→ **WHAT YOU ARE ASKED TO DO**
Where the string "cells" occurs in a line of the entries below, copy that line.

Detected change data:
::::
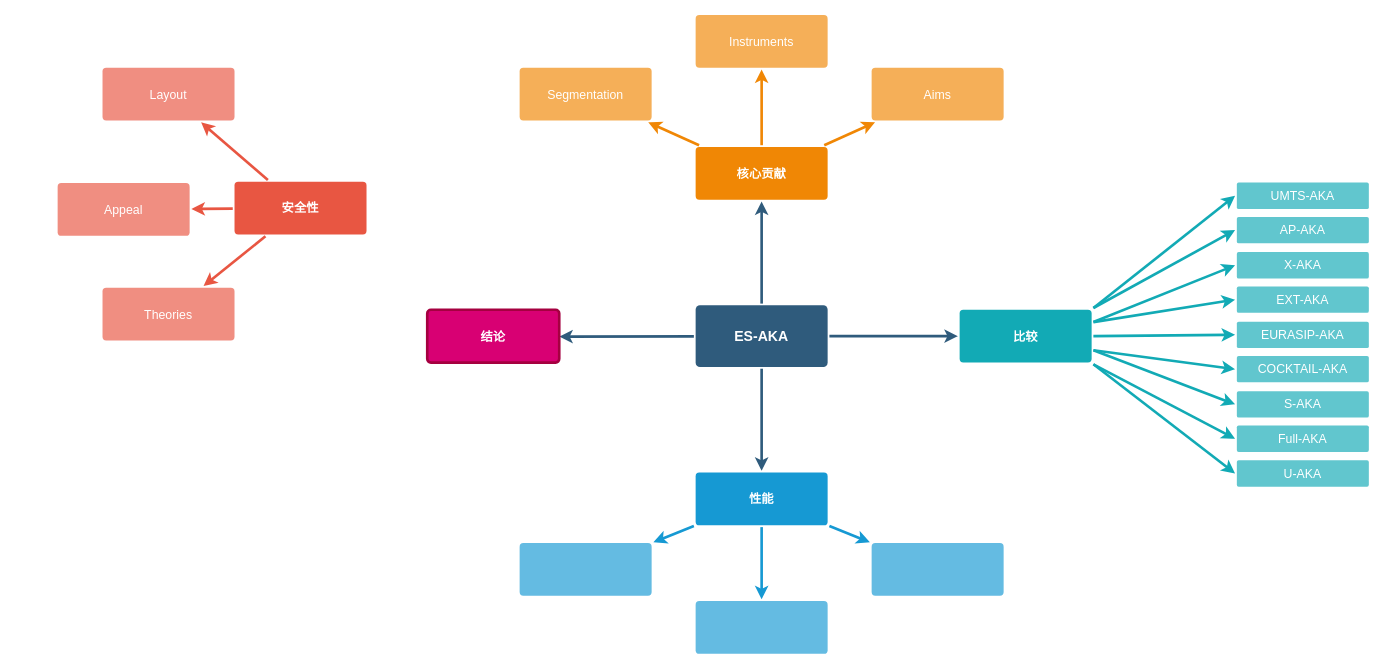
The draw.io diagram ES-AKA.drawio in cld4h/draw.io-documents, before the edit. Source tidied: cells renumbered, new cells numbered last; positions are measured from the earlier drawing's top-left corner, leaving out a move shared by most shapes. Both pictures are drawn from the tidied source at 88%, with x=0, y=0 at pixel (57, 14).
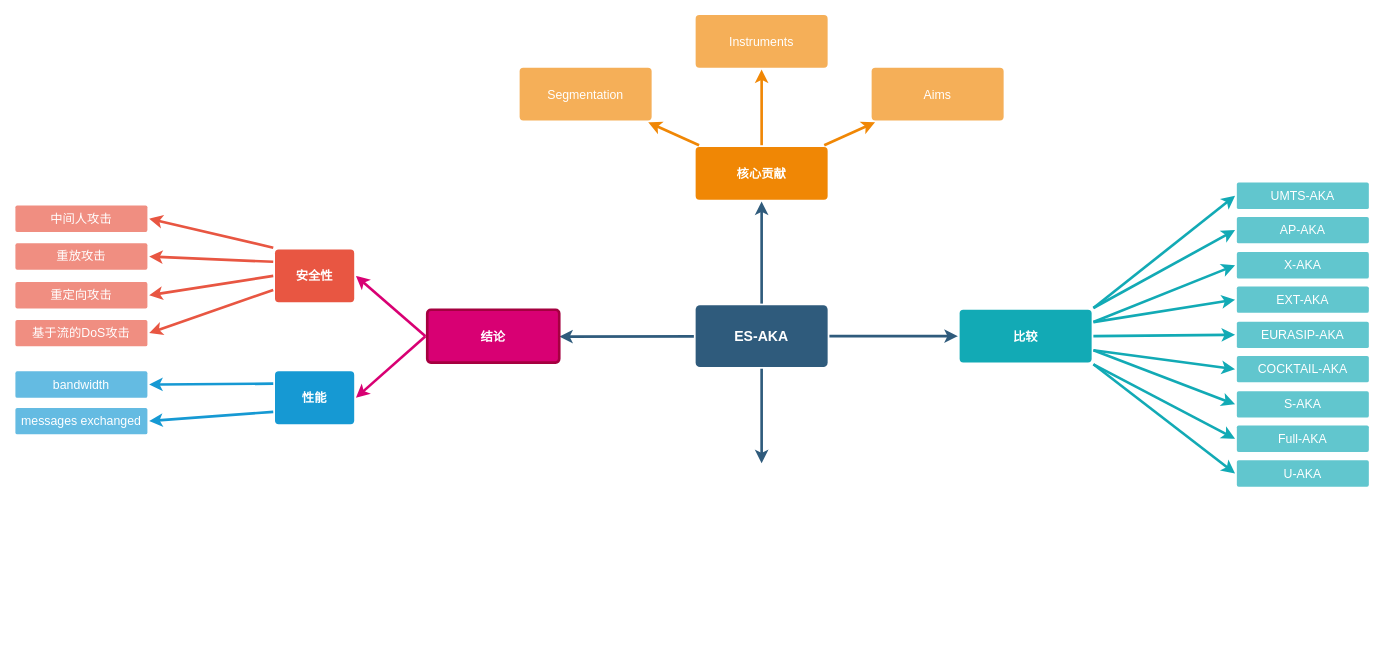
Above is the later version.

Unchanged cells that the change refers to:
```xml
<mxCell id="6" value="ES-AKA" style="rounded=1;whiteSpace=wrap;html=1;shadow=0;labelBackgroundColor=none;strokeColor=none;strokeWidth=3;fillColor=#2F5B7C;fontFamily=Helvetica;fontSize=16;fontColor=#FFFFFF;align=center;fontStyle=1;spacing=5;arcSize=7;perimeterSpacing=2;" parent="1" vertex="1">
  <mxGeometry x="725" y="330.5" width="150" height="70" as="geometry" />
</mxCell>
<mxCell id="37" value="结论" style="rounded=1;whiteSpace=wrap;html=1;shadow=0;labelBackgroundColor=none;strokeColor=#A50040;strokeWidth=3;fillColor=#d80073;fontFamily=Helvetica;fontSize=14;fontColor=#ffffff;align=center;spacing=5;fontStyle=1;arcSize=7;perimeterSpacing=2;" parent="1" vertex="1">
  <mxGeometry x="420" y="335.5" width="150" height="60" as="geometry" />
</mxCell>
```

What changed in the source:
```diff
@@
-    <mxCell id="4" style="edgeStyle=none;rounded=0;jumpStyle=none;html=1;shadow=0;labelBackgroundColor=none;startArrow=none;startFill=0;endArrow=classic;endFill=1;jettySize=auto;strokeColor=#2F5B7C;strokeWidth=3;fontFamily=Helvetica;fontSize=16;fontColor=#23445D;spacing=5;" parent="1" edge="1" source="6" target="17">
-      <mxGeometry relative="1" as="geometry" />
+    <mxCell id="4" style="edgeStyle=none;rounded=0;jumpStyle=none;html=1;shadow=0;labelBackgroundColor=none;startArrow=none;startFill=0;endArrow=classic;endFill=1;jettySize=auto;strokeColor=#2F5B7C;strokeWidth=3;fontFamily=Helvetica;fontSize=16;fontColor=#23445D;spacing=5;" parent="1" edge="1" source="6">
+      <mxGeometry relative="1" as="geometry">
+        <mxPoint x="800" y="510" as="targetPoint" />
+      </mxGeometry>
     </mxCell>
@@
-    <mxCell id="7" style="edgeStyle=none;rounded=1;jumpStyle=none;html=1;shadow=0;labelBackgroundColor=none;startArrow=none;startFill=0;jettySize=auto;strokeColor=#E85642;strokeWidth=3;fontFamily=Helvetica;fontSize=14;fontColor=#FFFFFF;spacing=5;fontStyle=1;fillColor=#b0e3e6;" parent="1" edge="1" source="10" target="13">
+    <mxCell id="7" style="edgeStyle=none;rounded=1;jumpStyle=none;html=1;shadow=0;labelBackgroundColor=none;startArrow=none;startFill=0;jettySize=auto;strokeColor=#E85642;strokeWidth=3;fontFamily=Helvetica;fontSize=14;fontColor=#FFFFFF;spacing=5;fontStyle=1;fillColor=#b0e3e6;exitX=0;exitY=0;exitDx=0;exitDy=0;entryX=1;entryY=0.5;entryDx=0;entryDy=0;" parent="1" edge="1" source="10" target="13">
       <mxGeometry relative="1" as="geometry" />
     </mxCell>
-    <mxCell id="8" style="edgeStyle=none;rounded=1;jumpStyle=none;html=1;shadow=0;labelBackgroundColor=none;startArrow=none;startFill=0;jettySize=auto;strokeColor=#E85642;strokeWidth=3;fontFamily=Helvetica;fontSize=14;fontColor=#FFFFFF;spacing=5;fontStyle=1;fillColor=#b0e3e6;" parent="1" edge="1" source="10" target="12">
+    <mxCell id="8" style="edgeStyle=none;rounded=1;jumpStyle=none;html=1;shadow=0;labelBackgroundColor=none;startArrow=none;startFill=0;jettySize=auto;strokeColor=#E85642;strokeWidth=3;fontFamily=Helvetica;fontSize=14;fontColor=#FFFFFF;spacing=5;fontStyle=1;fillColor=#b0e3e6;entryX=1;entryY=0.5;entryDx=0;entryDy=0;exitX=0;exitY=0.25;exitDx=0;exitDy=0;" parent="1" edge="1" source="10" target="12">
       <mxGeometry relative="1" as="geometry" />
     </mxCell>
-    <mxCell id="9" style="edgeStyle=none;rounded=1;jumpStyle=none;html=1;shadow=0;labelBackgroundColor=none;startArrow=none;startFill=0;jettySize=auto;strokeColor=#E85642;strokeWidth=3;fontFamily=Helvetica;fontSize=14;fontColor=#FFFFFF;spacing=5;fontStyle=1;fillColor=#b0e3e6;" parent="1" edge="1" source="10" target="11">
+    <mxCell id="9" style="edgeStyle=none;rounded=1;jumpStyle=none;html=1;shadow=0;labelBackgroundColor=none;startArrow=none;startFill=0;jettySize=auto;strokeColor=#E85642;strokeWidth=3;fontFamily=Helvetica;fontSize=14;fontColor=#FFFFFF;spacing=5;fontStyle=1;fillColor=#b0e3e6;exitX=0;exitY=0.5;exitDx=0;exitDy=0;entryX=1;entryY=0.5;entryDx=0;entryDy=0;" parent="1" edge="1" source="10" target="11">
       <mxGeometry relative="1" as="geometry" />
     </mxCell>
     <mxCell id="10" value="安全性" style="rounded=1;whiteSpace=wrap;html=1;shadow=0;labelBackgroundColor=none;strokeColor=none;strokeWidth=3;fillColor=#e85642;fontFamily=Helvetica;fontSize=14;fontColor=#FFFFFF;align=center;spacing=5;fontStyle=1;arcSize=7;perimeterSpacing=2;" parent="1" vertex="1">
-      <mxGeometry x="201" y="190" width="150" height="60" as="geometry" />
+      <mxGeometry x="247" y="267" width="90" height="60" as="geometry" />
     </mxCell>
-    <mxCell id="11" value="Theories" style="rounded=1;whiteSpace=wrap;html=1;shadow=0;labelBackgroundColor=none;strokeColor=none;strokeWidth=3;fillColor=#f08e81;fontFamily=Helvetica;fontSize=14;fontColor=#FFFFFF;align=center;spacing=5;fontStyle=0;arcSize=7;perimeterSpacing=2;" parent="1" vertex="1">
-      <mxGeometry x="51" y="310.5" width="150" height="60" as="geometry" />
+    <mxCell id="11" value="重定向攻击" style="rounded=1;whiteSpace=wrap;html=1;shadow=0;labelBackgroundColor=none;strokeColor=none;strokeWidth=3;fillColor=#f08e81;fontFamily=Helvetica;fontSize=14;fontColor=#FFFFFF;align=center;spacing=5;fontStyle=0;arcSize=7;perimeterSpacing=2;" parent="1" vertex="1">
+      <mxGeometry x="-48" y="304" width="150" height="30" as="geometry" />
     </mxCell>
-    <mxCell id="12" value="Appeal" style="rounded=1;whiteSpace=wrap;html=1;shadow=0;labelBackgroundColor=none;strokeColor=none;strokeWidth=3;fillColor=#f08e81;fontFamily=Helvetica;fontSize=14;fontColor=#FFFFFF;align=center;spacing=5;fontStyle=0;arcSize=7;perimeterSpacing=2;" parent="1" vertex="1">
-      <mxGeometry y="191.5" width="150" height="60" as="geometry" />
+    <mxCell id="12" value="重放攻击" style="rounded=1;whiteSpace=wrap;html=1;shadow=0;labelBackgroundColor=none;strokeColor=none;strokeWidth=3;fillColor=#f08e81;fontFamily=Helvetica;fontSize=14;fontColor=#FFFFFF;align=center;spacing=5;fontStyle=0;arcSize=7;perimeterSpacing=2;" parent="1" vertex="1">
+      <mxGeometry x="-48" y="260" width="150" height="30" as="geometry" />
     </mxCell>
-    <mxCell id="13" value="Layout" style="rounded=1;whiteSpace=wrap;html=1;shadow=0;labelBackgroundColor=none;strokeColor=none;strokeWidth=3;fillColor=#f08e81;fontFamily=Helvetica;fontSize=14;fontColor=#FFFFFF;align=center;spacing=5;fontStyle=0;arcSize=7;perimeterSpacing=2;" parent="1" vertex="1">
-      <mxGeometry x="51" y="60.5" width="150" height="60" as="geometry" />
+    <mxCell id="13" value="中间人攻击" style="rounded=1;whiteSpace=wrap;html=1;shadow=0;labelBackgroundColor=none;strokeColor=none;strokeWidth=3;fillColor=#f08e81;fontFamily=Helvetica;fontSize=14;fontColor=#FFFFFF;align=center;spacing=5;fontStyle=0;arcSize=7;perimeterSpacing=2;" parent="1" vertex="1">
+      <mxGeometry x="-48" y="217" width="150" height="30" as="geometry" />
     </mxCell>
-    <mxCell id="14" style="edgeStyle=none;rounded=0;jumpStyle=none;html=1;shadow=0;labelBackgroundColor=none;startArrow=none;startFill=0;endArrow=classic;endFill=1;jettySize=auto;strokeColor=#1699D3;strokeWidth=3;fontFamily=Helvetica;fontSize=14;fontColor=#FFFFFF;spacing=5;" parent="1" edge="1" source="17" target="20">
+    <mxCell id="14" style="edgeStyle=none;rounded=0;jumpStyle=none;html=1;shadow=0;labelBackgroundColor=none;startArrow=none;startFill=0;endArrow=classic;endFill=1;jettySize=auto;strokeColor=#1699D3;strokeWidth=3;fontFamily=Helvetica;fontSize=14;fontColor=#FFFFFF;spacing=5;entryX=1;entryY=0.5;entryDx=0;entryDy=0;exitX=0;exitY=0.25;exitDx=0;exitDy=0;" parent="1" edge="1" source="17" target="20">
       <mxGeometry relative="1" as="geometry" />
     </mxCell>
-    <mxCell id="15" style="edgeStyle=none;rounded=0;jumpStyle=none;html=1;shadow=0;labelBackgroundColor=none;startArrow=none;startFill=0;endArrow=classic;endFill=1;jettySize=auto;strokeColor=#1699D3;strokeWidth=3;fontFamily=Helvetica;fontSize=14;fontColor=#FFFFFF;spacing=5;" parent="1" edge="1" source="17" target="19">
-      <mxGeometry relative="1" as="geometry" />
-    </mxCell>
-    <mxCell id="16" style="edgeStyle=none;rounded=0;jumpStyle=none;html=1;shadow=0;labelBackgroundColor=none;startArrow=none;startFill=0;endArrow=classic;endFill=1;jettySize=auto;strokeColor=#1699D3;strokeWidth=3;fontFamily=Helvetica;fontSize=14;fontColor=#FFFFFF;spacing=5;" parent="1" edge="1" source="17" target="18">
+    <mxCell id="16" style="edgeStyle=none;rounded=0;jumpStyle=none;html=1;shadow=0;labelBackgroundColor=none;startArrow=none;startFill=0;endArrow=classic;endFill=1;jettySize=auto;strokeColor=#1699D3;strokeWidth=3;fontFamily=Helvetica;fontSize=14;fontColor=#FFFFFF;spacing=5;entryX=1;entryY=0.5;entryDx=0;entryDy=0;exitX=0;exitY=0.75;exitDx=0;exitDy=0;" parent="1" edge="1" source="17" target="18">
       <mxGeometry relative="1" as="geometry" />
     </mxCell>
     <mxCell id="17" value="性能" style="rounded=1;whiteSpace=wrap;html=1;shadow=0;labelBackgroundColor=none;strokeColor=none;strokeWidth=3;fillColor=#1699d3;fontFamily=Helvetica;fontSize=14;fontColor=#FFFFFF;align=center;spacing=5;fontStyle=1;arcSize=7;perimeterSpacing=2;" parent="1" vertex="1">
-      <mxGeometry x="725" y="520.5" width="150" height="60" as="geometry" />
+      <mxGeometry x="247" y="405.5" width="90" height="60" as="geometry" />
     </mxCell>
-    <mxCell id="18" style="rounded=1;whiteSpace=wrap;html=1;shadow=0;labelBackgroundColor=none;strokeColor=none;strokeWidth=3;fillColor=#64bbe2;fontFamily=Helvetica;fontSize=14;fontColor=#FFFFFF;align=center;spacing=5;arcSize=7;perimeterSpacing=2;" parent="1" vertex="1">
-      <mxGeometry x="925" y="600.5" width="150" height="60" as="geometry" />
+    <mxCell id="18" value="messages exchanged" style="rounded=1;whiteSpace=wrap;html=1;shadow=0;labelBackgroundColor=none;strokeColor=none;strokeWidth=3;fillColor=#64bbe2;fontFamily=Helvetica;fontSize=14;fontColor=#FFFFFF;align=center;spacing=5;arcSize=7;perimeterSpacing=2;" parent="1" vertex="1">
+      <mxGeometry x="-48" y="447" width="150" height="30" as="geometry" />
     </mxCell>
-    <mxCell id="19" style="rounded=1;whiteSpace=wrap;html=1;shadow=0;labelBackgroundColor=none;strokeColor=none;strokeWidth=3;fillColor=#64bbe2;fontFamily=Helvetica;fontSize=14;fontColor=#FFFFFF;align=center;spacing=5;arcSize=7;perimeterSpacing=2;" parent="1" vertex="1">
-      <mxGeometry x="725" y="666.5" width="150" height="60" as="geometry" />
-    </mxCell>
-    <mxCell id="20" style="rounded=1;whiteSpace=wrap;html=1;shadow=0;labelBackgroundColor=none;strokeColor=none;strokeWidth=3;fillColor=#64bbe2;fontFamily=Helvetica;fontSize=14;fontColor=#FFFFFF;align=center;spacing=5;arcSize=7;perimeterSpacing=2;" parent="1" vertex="1">
-      <mxGeometry x="525" y="600.5" width="150" height="60" as="geometry" />
+    <mxCell id="20" value="&lt;span&gt;bandwidth&lt;/span&gt;" style="rounded=1;whiteSpace=wrap;html=1;shadow=0;labelBackgroundColor=none;strokeColor=none;strokeWidth=3;fillColor=#64bbe2;fontFamily=Helvetica;fontSize=14;fontColor=#FFFFFF;align=center;spacing=5;arcSize=7;perimeterSpacing=2;" parent="1" vertex="1">
+      <mxGeometry x="-48" y="405.5" width="150" height="30" as="geometry" />
     </mxCell>
@@
+    <mxCell id="48" value="基于流的DoS攻击" style="rounded=1;whiteSpace=wrap;html=1;shadow=0;labelBackgroundColor=none;strokeColor=none;strokeWidth=3;fillColor=#f08e81;fontFamily=Helvetica;fontSize=14;fontColor=#FFFFFF;align=center;spacing=5;fontStyle=0;arcSize=7;perimeterSpacing=2;" parent="1" vertex="1">
+      <mxGeometry x="-48" y="347" width="150" height="30" as="geometry" />
+    </mxCell>
+    <mxCell id="49" style="edgeStyle=none;rounded=1;jumpStyle=none;html=1;shadow=0;labelBackgroundColor=none;startArrow=none;startFill=0;jettySize=auto;strokeColor=#E85642;strokeWidth=3;fontFamily=Helvetica;fontSize=14;fontColor=#FFFFFF;spacing=5;fontStyle=1;fillColor=#b0e3e6;exitX=0;exitY=0.75;exitDx=0;exitDy=0;entryX=1;entryY=0.5;entryDx=0;entryDy=0;" parent="1" edge="1" source="10" target="48">
+      <mxGeometry relative="1" as="geometry" />
+    </mxCell>
+    <mxCell id="50" style="edgeStyle=none;rounded=0;jumpStyle=none;html=1;shadow=0;labelBackgroundColor=none;startArrow=none;startFill=0;endArrow=classic;endFill=1;jettySize=auto;strokeWidth=3;fontFamily=Helvetica;fontSize=14;fontColor=#FFFFFF;spacing=5;entryX=1;entryY=0.5;entryDx=0;entryDy=0;exitX=0;exitY=0.5;exitDx=0;exitDy=0;strokeColor=#D80073;" parent="1" edge="1" source="37" target="10">
+      <mxGeometry relative="1" as="geometry" />
+    </mxCell>
+    <mxCell id="51" style="edgeStyle=none;rounded=0;jumpStyle=none;html=1;shadow=0;labelBackgroundColor=none;startArrow=none;startFill=0;endArrow=classic;endFill=1;jettySize=auto;strokeWidth=3;fontFamily=Helvetica;fontSize=14;fontColor=#FFFFFF;spacing=5;entryX=1;entryY=0.5;entryDx=0;entryDy=0;exitX=0;exitY=0.5;exitDx=0;exitDy=0;strokeColor=#D80073;" parent="1" edge="1" source="37" target="17">
+      <mxGeometry relative="1" as="geometry" />
+    </mxCell>
```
::::
→ **ANSWER BELOW**
The draw.io diagram ES-AKA.drawio in cld4h/draw.io-documents, before the edit. Source tidied: cells renumbered, new cells numbered last; positions are measured from the earlier drawing's top-left corner, leaving out a move shared by most shapes. Both pictures are drawn from the tidied source at 88%, with x=0, y=0 at pixel (57, 14).
Unchanged cells that the change refers to:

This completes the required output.